◆ TASK TO CARRY OUT:
Copy every line from the records that holds the word "category".

◆ RECORDED INFORMATION:
=== Section Start ===

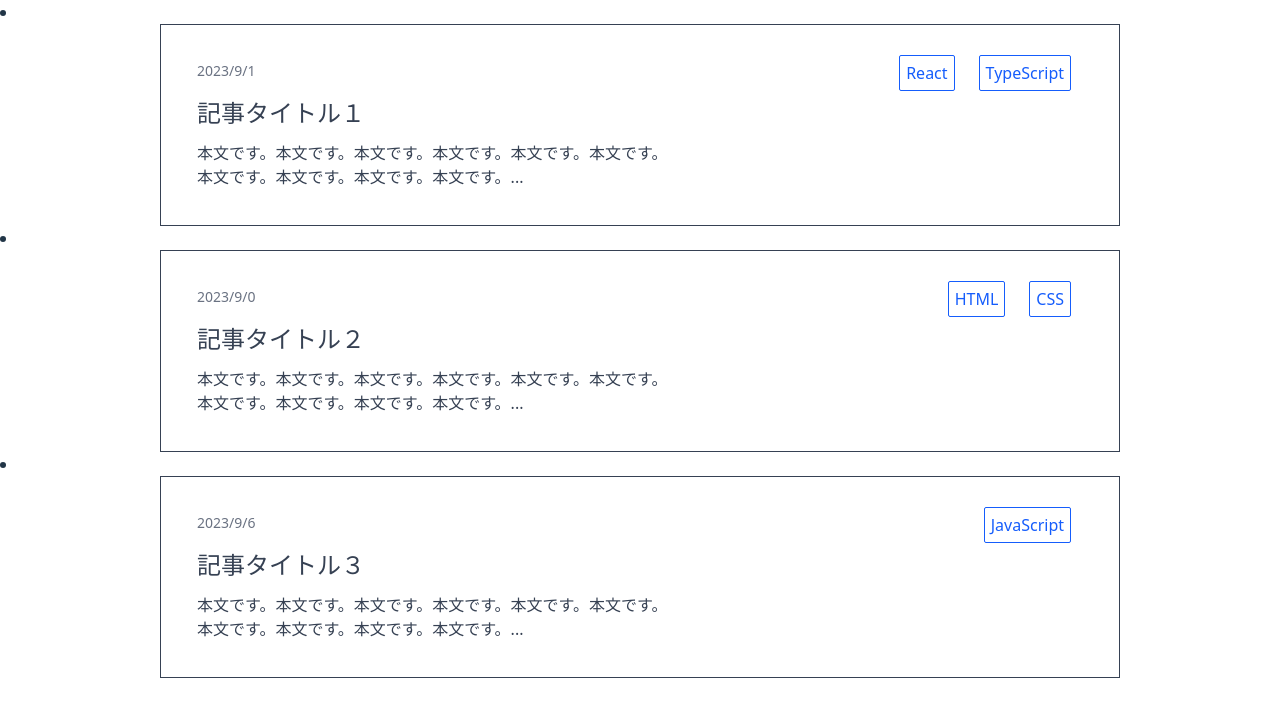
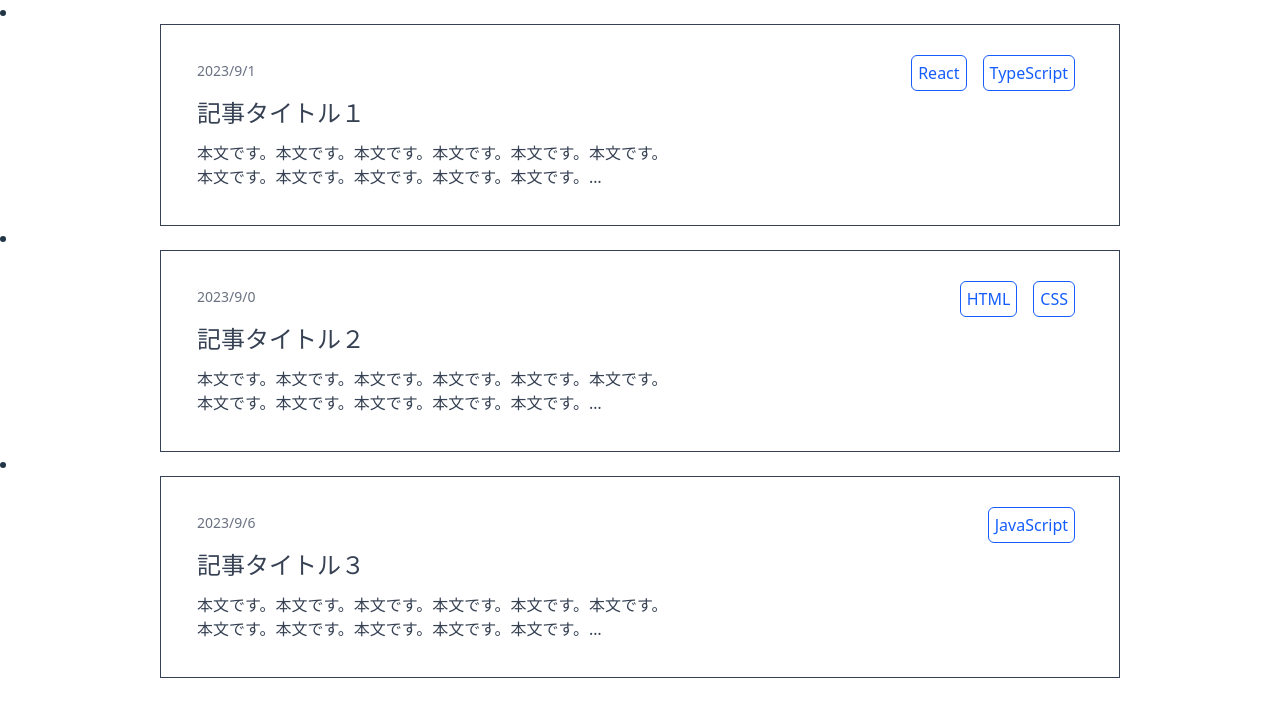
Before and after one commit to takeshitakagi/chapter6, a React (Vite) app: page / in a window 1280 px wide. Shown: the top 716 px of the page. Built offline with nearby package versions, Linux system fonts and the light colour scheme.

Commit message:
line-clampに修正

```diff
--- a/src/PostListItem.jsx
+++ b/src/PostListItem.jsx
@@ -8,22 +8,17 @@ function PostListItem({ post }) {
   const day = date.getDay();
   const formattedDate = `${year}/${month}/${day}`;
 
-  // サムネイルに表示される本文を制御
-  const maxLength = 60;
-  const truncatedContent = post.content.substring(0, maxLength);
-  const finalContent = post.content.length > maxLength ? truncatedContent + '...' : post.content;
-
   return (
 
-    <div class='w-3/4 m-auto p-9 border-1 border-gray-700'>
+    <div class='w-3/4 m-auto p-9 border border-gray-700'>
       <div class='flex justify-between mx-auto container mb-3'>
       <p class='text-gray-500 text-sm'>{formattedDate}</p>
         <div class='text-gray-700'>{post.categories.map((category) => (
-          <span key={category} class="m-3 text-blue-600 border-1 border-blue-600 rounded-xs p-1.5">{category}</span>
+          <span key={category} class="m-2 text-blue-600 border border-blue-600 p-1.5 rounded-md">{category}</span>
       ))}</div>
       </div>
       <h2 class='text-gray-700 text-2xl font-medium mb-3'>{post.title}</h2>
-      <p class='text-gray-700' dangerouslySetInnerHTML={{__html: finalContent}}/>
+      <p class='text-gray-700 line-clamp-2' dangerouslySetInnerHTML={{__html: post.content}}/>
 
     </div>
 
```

=== Section End ===

◆ SOLUTION FOR THIS TASK:
         <div class='text-gray-700'>{post.categories.map((category) => (
-          <span key={category} class="m-3 text-blue-600 border-1 border-blue-600 rounded-xs p-1.5">{category}</span>
+          <span key={category} class="m-2 text-blue-600 border border-blue-600 p-1.5 rounded-md">{category}</span>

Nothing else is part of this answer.